Task description: Where a line holds the word "return", copy that line from the data below.

Exercise inputs:
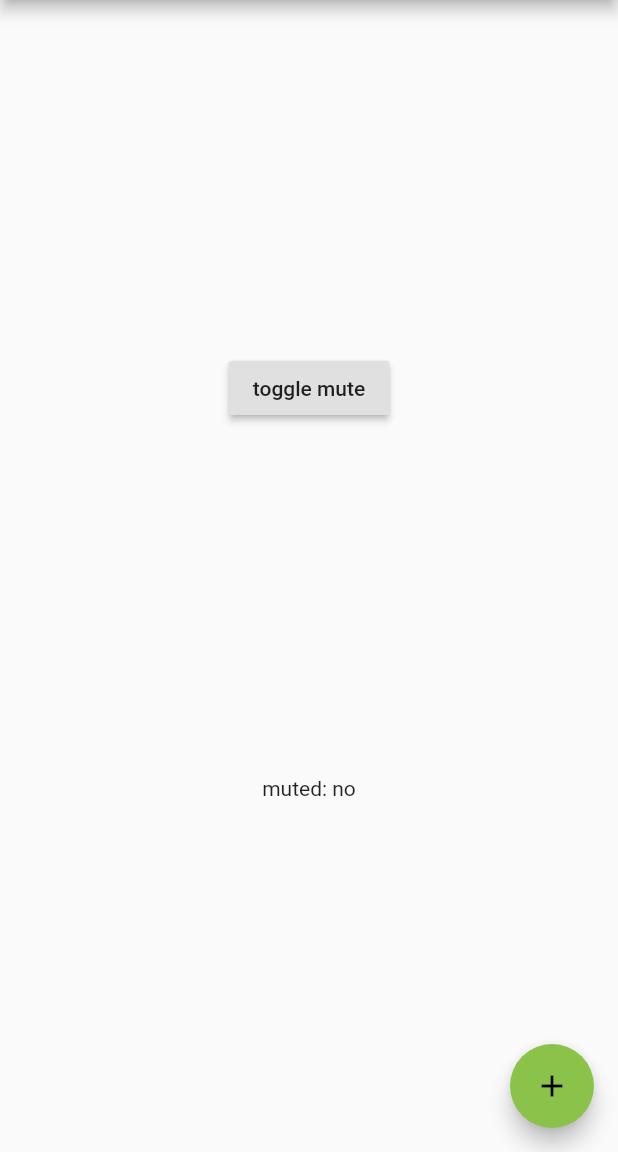
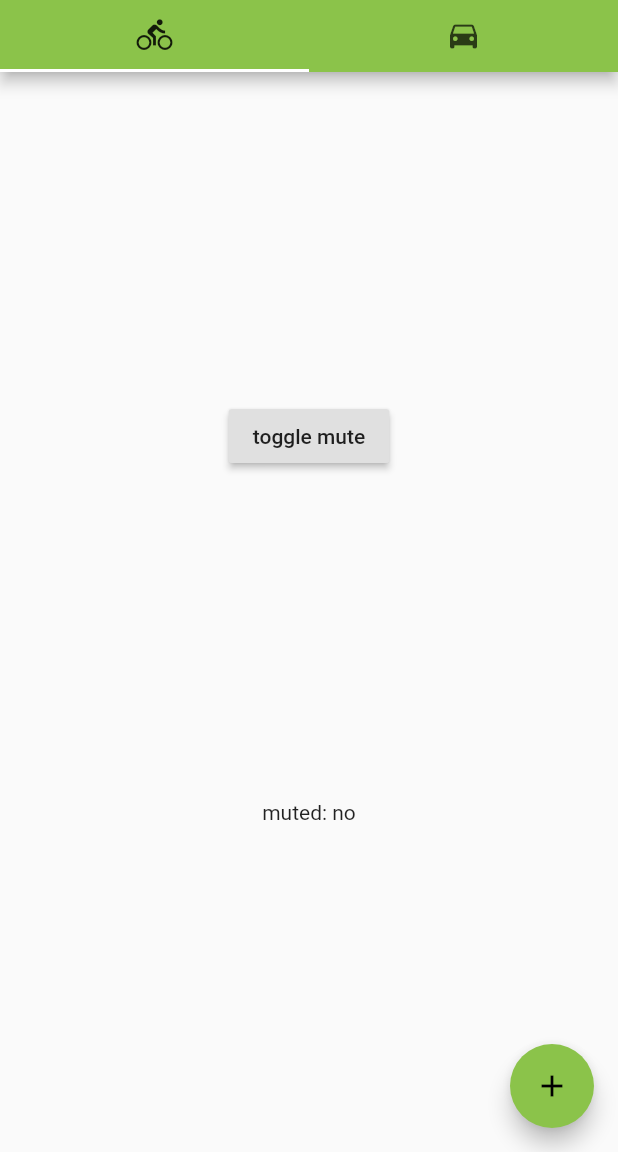
Before and after one commit to rlnsy/naughtify, a Flutter app: the screen it shows after launch, on a phone screen of 412 x 824 dp, the part 84-1236 px from its top. Run offline on Flutter 3.47's test engine with Material 2 defaults, Android fonts, the phone set to English and light mode, and no system bars; missing offline and left inert: local_notifications.

Commit message:
added tabs

```diff
--- a/lib/main.dart
+++ b/lib/main.dart
@@ -18,20 +18,53 @@ class App extends StatelessWidget {
 }
 
 class HomePage extends StatefulWidget {
-  _HomePageState createState() => new _HomePageState();
+  _MainState createState() => new _MainState();
 }
 
-class _HomePageState extends State<HomePage> {
+class _MainState extends State<HomePage> {
   PlatformMethods pMethods = new PlatformMethods();
 
   bool muted = false;
 
+  int _numReceieved = 0;
+
   Widget build(BuildContext context) {
-    return new Scaffold(
+    return new DefaultTabController(
+        length: 2,
+        child: new Scaffold(
           appBar: new AppBar(
               title: new Text('Naughtify - Basic Prototype'),
-      ),
-      body: new Center(
+              bottom: new TabBar(tabs: [
+                new Tab(icon: new Icon(Icons.directions_bike)),
+                new Tab(icon: new Icon(Icons.directions_car)),
+                // TODO: make icons
+              ])),
+          body: new TabBarView(children: [
+            _buildMainBody(),
+            _buildInfoBody(),
+          ]),
+          floatingActionButton: new FloatingActionButton(
+              onPressed: pMethods.sendNotification,
+              tooltip: 'Clear Notifications',
+              child: new Icon(Icons.add)),
+        ));
+  }
+
+  Widget _buildInfoBody() {
+    return new FutureBuilder(
+        future: pMethods.getNumNotifications(),
+        builder: (context, snapshot) {
+          if (snapshot.hasData) {
+            _numReceieved = snapshot.data;
+          } else if (snapshot.hasError) {
+            return new Text("there was an error getting notification info");
+          }
+          return new Text("notifications received: $_numReceieved");
+        });
+  }
+
+  Widget _buildMainBody() {
+    return new Center(
         child: new Column(
       mainAxisAlignment: MainAxisAlignment.spaceEvenly,
       children: <Widget>[
@@ -39,14 +72,10 @@ class _HomePageState extends State<HomePage> {
             child: new Text("toggle mute"), onPressed: _toggleMute),
         new Text("muted: ${_isMuted()}"),
       ],
-      )),
-      floatingActionButton: new FloatingActionButton(
-          onPressed: pMethods.sendNotification,
-          tooltip: 'Clear Notifications',
-          child: new Icon(Icons.add)),
-    );
+    ));
   }
 
+  // TODO: make functional
   _toggleMute() {
     bool newValue;
     if (muted) {
```
Lines whose indentation alone changed are shown as unchanged.
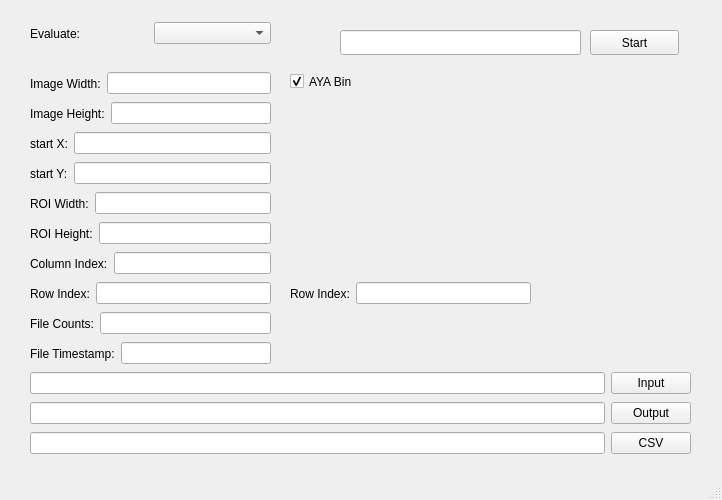
Before: the Qt Designer form Python/raw/GUI/Sample001/untitled.ui in dinoliang/SampleCode, drawn with Qt 5.
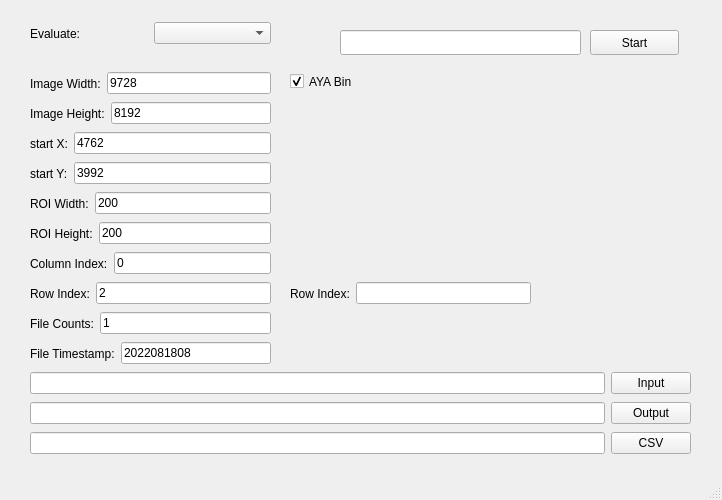
After: the same form once the commit is applied.

Diff of the .ui file:
```diff
--- a/Python/raw/GUI/Sample001/untitled.ui
+++ b/Python/raw/GUI/Sample001/untitled.ui
@@ -45,7 +45,11 @@
       </widget>
      </item>
      <item>
-      <widget class="QLineEdit" name="lineEdit_Width"/>
+      <widget class="QLineEdit" name="lineEdit_Width">
+       <property name="text">
+        <string>9728</string>
+       </property>
+      </widget>
      </item>
     </layout>
    </widget>
@@ -67,7 +71,11 @@
       </widget>
      </item>
      <item>
-      <widget class="QLineEdit" name="lineEdit_Height"/>
+      <widget class="QLineEdit" name="lineEdit_Height">
+       <property name="text">
+        <string>8192</string>
+       </property>
+      </widget>
      </item>
     </layout>
    </widget>
@@ -89,7 +97,11 @@
       </widget>
      </item>
      <item>
-      <widget class="QLineEdit" name="lineEdit_X"/>
+      <widget class="QLineEdit" name="lineEdit_X">
+       <property name="text">
+        <string>4762</string>
+       </property>
+      </widget>
      </item>
     </layout>
    </widget>
@@ -111,7 +123,11 @@
       </widget>
      </item>
      <item>
-      <widget class="QLineEdit" name="lineEdit_Y"/>
+      <widget class="QLineEdit" name="lineEdit_Y">
+       <property name="text">
+        <string>3992</string>
+       </property>
+      </widget>
      </item>
     </layout>
    </widget>
@@ -133,7 +149,11 @@
       </widget>
      </item>
      <item>
-      <widget class="QLineEdit" name="lineEdit_ROIHeight"/>
+      <widget class="QLineEdit" name="lineEdit_ROIHeight">
+       <property name="text">
+        <string>200</string>
+       </property>
+      </widget>
      </item>
     </layout>
    </widget>
@@ -155,7 +175,11 @@
       </widget>
      </item>
      <item>
-      <widget class="QLineEdit" name="lineEdit_ROIWidth"/>
+      <widget class="QLineEdit" name="lineEdit_ROIWidth">
+       <property name="text">
+        <string>200</string>
+       </property>
+      </widget>
      </item>
     </layout>
    </widget>
@@ -177,7 +201,11 @@
       </widget>
      </item>
      <item>
-      <widget class="QLineEdit" name="lineEdit_ColumnIndex"/>
+      <widget class="QLineEdit" name="lineEdit_ColumnIndex">
+       <property name="text">
+        <string>0</string>
+       </property>
+      </widget>
      </item>
     </layout>
    </widget>
@@ -199,7 +227,11 @@
       </widget>
      </item>
      <item>
-      <widget class="QLineEdit" name="lineEdit_RowIndex"/>
+      <widget class="QLineEdit" name="lineEdit_RowIndex">
+       <property name="text">
+        <string>2</string>
+       </property>
+      </widget>
      </item>
     </layout>
    </widget>
@@ -221,7 +253,11 @@
       </widget>
      </item>
      <item>
-      <widget class="QLineEdit" name="lineEdit_FileCounts"/>
+      <widget class="QLineEdit" name="lineEdit_FileCounts">
+       <property name="text">
+        <string>1</string>
+       </property>
+      </widget>
      </item>
     </layout>
    </widget>
@@ -243,7 +279,11 @@
       </widget>
      </item>
      <item>
-      <widget class="QLineEdit" name="lineEdit_FileTimestamp"/>
+      <widget class="QLineEdit" name="lineEdit_FileTimestamp">
+       <property name="text">
+        <string>2022081808</string>
+       </property>
+      </widget>
      </item>
     </layout>
    </widget>
```
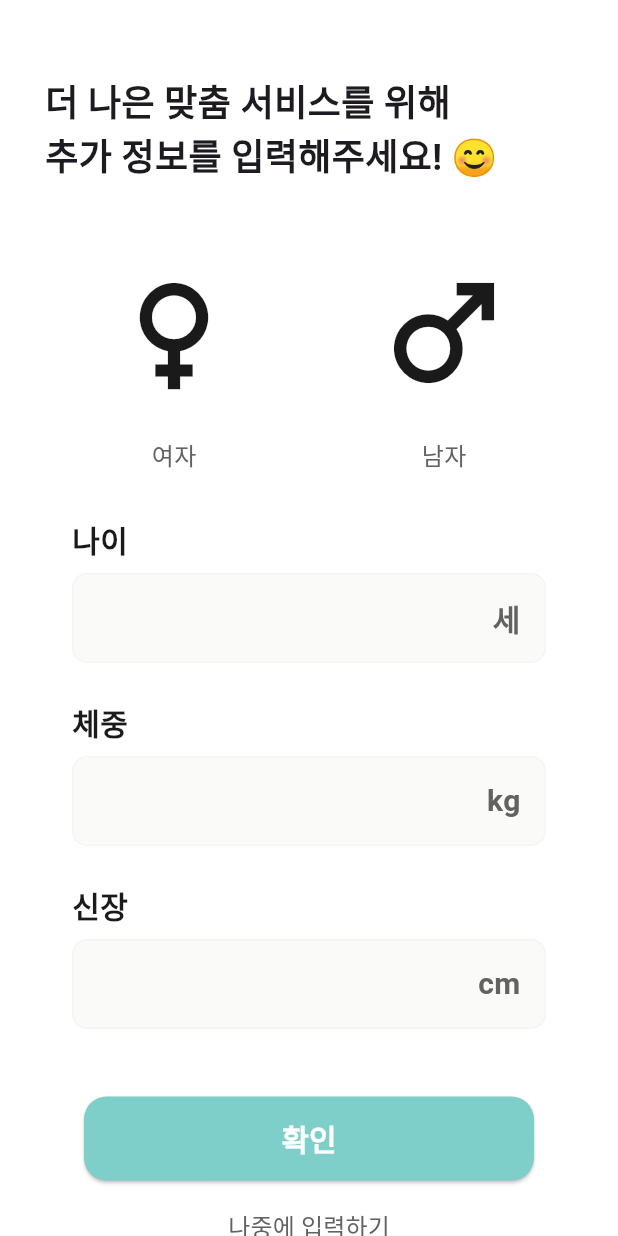
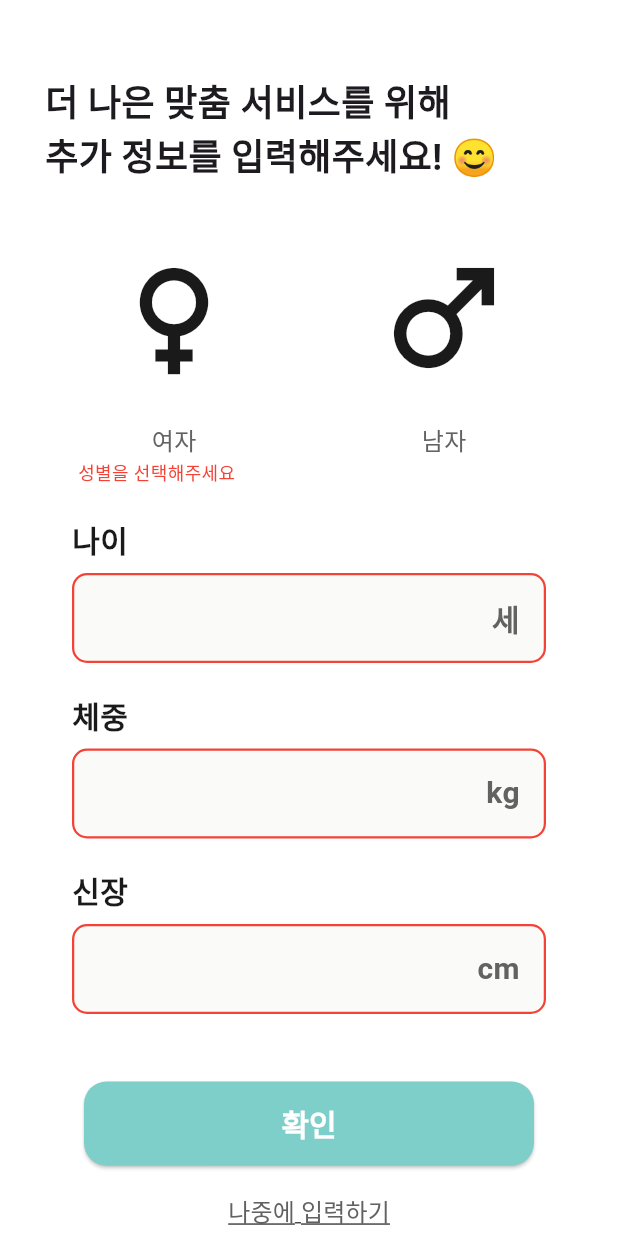
Before and after one commit to yogaplay/prana, a Flutter app: the SignupScreen screen opened by its route, after a tap on "확인", on a phone screen of 412 x 824 dp. Run offline on Flutter 3.47's test engine with Material 3 defaults, Android fonts, the phone set to English and light mode, and no system bars; our stand-ins replace dio, flutter_dotenv, flutter_riverpod, flutter_secure_storage, go_router; missing offline and left inert: kakao_flutter_sdk_user; accounts and stored records are empty; Roboto replaces fonts that are missing (Pretendard).

Commit message:
[FE/FEAT] 모든 항목 입력할 수 있도록 경고 기능 추가 (#25)

```diff
--- a/frontend/lib/features/auth/screens/signup_screen.dart
+++ b/frontend/lib/features/auth/screens/signup_screen.dart
@@ -19,6 +19,8 @@ class _SignupScreenState extends ConsumerState<SignupScreen> {
   int? age;
   int? weight;
   int? height;
+
+  bool _attemptedSubmit = false;
 
   void _onGenderSelected(String gender) {
     setState(() {
@@ -45,11 +47,20 @@ class _SignupScreenState extends ConsumerState<SignupScreen> {
   }
 
   Future<void> _onSignup() async {
+    setState(() {
+      _attemptedSubmit = true;
+    });
+
     if (selectedGender.isEmpty ||
         age == null ||
         weight == null ||
         height == null) {
-      print("모든 정보가 입력되지 않음");
+      // 스크롤을 맨 위로 올려서 모든 오류를 볼 수 있게 함
+      ScrollController().animateTo(
+        0,
+        duration: Duration(milliseconds: 300),
+        curve: Curves.easeOut,
+      );
       return;
     }
 
@@ -89,34 +100,55 @@ class _SignupScreenState extends ConsumerState<SignupScreen> {
                   ),
                 ),
               ),
-              SizedBox(height: 30),
+              SizedBox(height: 20),
+
+              // 성별 선택 영역 (라벨 없음)
               GenderSelectionWidget(
                 selectedGender: selectedGender,
                 onGenderSelected: _onGenderSelected,
               ),
-              SizedBox(height: 30),
+              // 고정된 높이의 오류 메시지 컨테이너
+              Container(
+                height: 20, // 고정 높이
+                padding: const EdgeInsets.only(left: 32.0),
+                alignment: Alignment.centerLeft,
+                child:
+                    _attemptedSubmit && selectedGender.isEmpty
+                        ? Text(
+                          '성별을 선택해주세요',
+                          style: TextStyle(fontSize: 12, color: Colors.red),
+                        )
+                        : null, // 오류가 없을 때는 빈 공간 유지
+              ),
+
+              SizedBox(height: 20),
+
+              // 나이, 체중, 신장 입력 필드
               InfoWheelField(
                 label: '나이',
                 unit: '세',
                 minValue: 1,
                 maxValue: 100,
                 onChange: _onAgeChanged,
+                showError: _attemptedSubmit && age == null,
               ),
-              SizedBox(height: 25),
+              SizedBox(height: 20),
               InfoWheelField(
                 label: '체중',
                 unit: 'kg',
                 minValue: 30,
                 maxValue: 150,
                 onChange: _onWeightChanged,
+                showError: _attemptedSubmit && weight == null,
               ),
-              SizedBox(height: 25),
+              SizedBox(height: 20),
               InfoWheelField(
                 label: '신장',
                 unit: 'cm',
                 minValue: 140,
                 maxValue: 220,
                 onChange: _onHeightChanged,
+                showError: _attemptedSubmit && height == null,
               ),
               SizedBox(height: 45),
 
@@ -135,6 +167,7 @@ class _SignupScreenState extends ConsumerState<SignupScreen> {
                   ),
                 ),
               ),
+              SizedBox(height: 20),
             ],
           ),
         ),
--- a/frontend/lib/features/auth/widgets/info_wheel_field.dart
+++ b/frontend/lib/features/auth/widgets/info_wheel_field.dart
@@ -8,6 +8,8 @@ class InfoWheelField extends StatefulWidget {
   final int minValue;
   final int maxValue;
   final Function(int) onChange;
+  final int? defaultValue;
+  final bool showError;
 
   const InfoWheelField({
     super.key,
@@ -16,6 +18,8 @@ class InfoWheelField extends StatefulWidget {
     required this.minValue,
     required this.maxValue,
     required this.onChange,
+    this.defaultValue,
+    this.showError = false,
   });
 
   @override
@@ -50,7 +54,10 @@ class _InfoWheelFieldState extends State<InfoWheelField> {
               decoration: BoxDecoration(
                 color: AppColors.boxWhite,
                 borderRadius: BorderRadius.circular(10.0),
-                border: Border.all(color: Color(0xFFF4F4F4), width: 1.0),
+                border: Border.all(
+                  color: widget.showError ? Colors.red : Color(0xFFF4F4F4),
+                  width: widget.showError ? 1.5 : 1.0,
+                ),
               ),
               padding: EdgeInsets.symmetric(horizontal: 16.0),
               child: Row(
@@ -81,12 +88,14 @@ class _InfoWheelFieldState extends State<InfoWheelField> {
               ),
             ),
           ),
+          // 오류 메시지 제거
         ],
       ),
     );
   }
 
   void _showNumberPicker(BuildContext context) {
+    // 선택된 값 또는 지정된 기본값 또는 최소값 사용
     int currentValue = selectedValue ?? widget.minValue;
 
     showModalBottomSheet(
@@ -101,7 +110,7 @@ class _InfoWheelFieldState extends State<InfoWheelField> {
           builder: (context, setState) {
             return Container(
               padding: const EdgeInsets.all(16),
-              height: MediaQuery.of(context).size.height * 0.4,
+              height: MediaQuery.of(context).size.height * 0.4, // 화면 높이의 40%
               child: Column(
                 children: [
                   // 상단 바
```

Result:
-    return new Scaffold(
+    return new DefaultTabController(
+    return new FutureBuilder(
+            return new Text("there was an error getting notification info");
+          return new Text("notifications received: $_numReceieved");
+    return new Center(
       return;
             return Container(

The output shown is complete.